CHICAGO (670 The Score) -- The controversy surrounding the black shoes that Cubs utilityman Ben Zobrist has worn despite a warning against it from MLB seems appears to be a launch pad amid the broader issue of who controls the individuality in the game of baseball.

The black cleats that Zobrist has worn during day games at Wrigley Field for the past two years violate MLB's uniform guidelines because they aren't 51 percent of the Cubs' dominant color. After the league ignored Zobrist's habit for a long time, it sent him a letter recently informing him that he could be fined and further disciplined if he continued to wear the black spikes, which he did in a loss to the Braves on Monday.

This kerfuffle is about much more than cleat colors. MLB's rules enforcement department appears to be testing the will the MLB Players' Association against that of owners in the league. 

The union remains unhappy with how a slow-moving free-agent market played out last winter, as owners took a hard-line stance against extending long-term contracts, for the most part. That represented a power shift back to owners. 

The question now is will the union push back over the uniform issue?

"There is something definitely going on," Cubs reliever Steve Cishek said before referencing the success of Players Weekend in 2017. "Last year when we were wearing uniforms one day with all of the nicknames and all of that what they wanted on their shoes, it turned out awesome. MLB gave us full reign to wear anything we wanted to. At that time, they did not put any restrictions on us. A lot of guys ordered their custom spikes to show and grow the game. Nobody said anything to us. Now all of a sudden, out of nowhere, they are dropping warnings and fines on people."

The competitive balance (luxury) tax threshold of $197 million certainly played a part in owners' reluctant to hand out really lucrative contracts. And there's nothing illegal with owners looking to control expenditures by scaling back on payroll, so long as they're not acting in unison to artificially set contract terms to players.

Baseball's current collective bargaining agreement runs through 2021, and there hasn't been a work stoppage since 1994.

While this cleat color issue is minor, it's an example of something that could escalate if players feel the presence of big brother breathing down their necks.

These seemingly minor issues might indeed escalate if the players begin to feel the presence of big brother breathing down their necks.

"This whole thing has been interesting," Cishek said. "They want us to work together with them on a lot of situations.

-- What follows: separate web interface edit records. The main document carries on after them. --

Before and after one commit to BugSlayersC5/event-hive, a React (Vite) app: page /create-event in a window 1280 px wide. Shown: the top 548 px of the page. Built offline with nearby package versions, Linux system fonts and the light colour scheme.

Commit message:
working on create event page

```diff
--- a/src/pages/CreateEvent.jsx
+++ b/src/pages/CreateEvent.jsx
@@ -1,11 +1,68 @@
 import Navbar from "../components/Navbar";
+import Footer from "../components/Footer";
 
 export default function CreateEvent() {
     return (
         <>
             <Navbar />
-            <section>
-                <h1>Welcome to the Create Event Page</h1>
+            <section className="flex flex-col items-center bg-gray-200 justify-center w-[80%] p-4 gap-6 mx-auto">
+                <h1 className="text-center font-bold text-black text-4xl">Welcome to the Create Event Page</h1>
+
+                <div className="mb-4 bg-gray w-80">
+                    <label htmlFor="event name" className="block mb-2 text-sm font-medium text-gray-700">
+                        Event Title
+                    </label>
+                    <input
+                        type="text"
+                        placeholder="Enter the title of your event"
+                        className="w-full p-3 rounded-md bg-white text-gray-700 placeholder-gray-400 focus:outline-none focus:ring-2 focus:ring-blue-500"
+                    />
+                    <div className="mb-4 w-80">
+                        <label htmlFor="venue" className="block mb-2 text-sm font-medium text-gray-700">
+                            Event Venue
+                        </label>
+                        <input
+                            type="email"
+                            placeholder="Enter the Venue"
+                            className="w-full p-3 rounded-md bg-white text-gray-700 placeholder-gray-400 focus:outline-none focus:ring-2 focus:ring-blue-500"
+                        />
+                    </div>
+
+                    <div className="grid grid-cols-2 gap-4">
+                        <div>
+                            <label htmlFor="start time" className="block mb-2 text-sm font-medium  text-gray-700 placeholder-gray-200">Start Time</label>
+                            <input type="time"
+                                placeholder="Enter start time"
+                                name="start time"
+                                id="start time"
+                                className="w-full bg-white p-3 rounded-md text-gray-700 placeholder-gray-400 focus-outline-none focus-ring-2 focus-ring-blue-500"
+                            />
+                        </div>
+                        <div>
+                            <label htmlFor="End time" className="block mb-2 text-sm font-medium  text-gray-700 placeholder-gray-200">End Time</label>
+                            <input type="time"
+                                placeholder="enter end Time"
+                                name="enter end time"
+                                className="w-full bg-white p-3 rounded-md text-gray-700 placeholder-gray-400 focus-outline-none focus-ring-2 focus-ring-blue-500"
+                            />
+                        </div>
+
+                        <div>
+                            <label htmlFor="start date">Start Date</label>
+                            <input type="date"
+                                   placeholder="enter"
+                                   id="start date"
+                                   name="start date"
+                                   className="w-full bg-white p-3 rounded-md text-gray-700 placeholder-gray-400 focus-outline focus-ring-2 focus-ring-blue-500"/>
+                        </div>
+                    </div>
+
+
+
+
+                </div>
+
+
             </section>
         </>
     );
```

Now they crunch down on something as small as this (uniform rules). This is really confusing. I don't know how this tries to build trust."

Bruce Levine covers the Cubs and White Sox for 670 The Score. Follow him on Twitter @MLBBruceLevine.​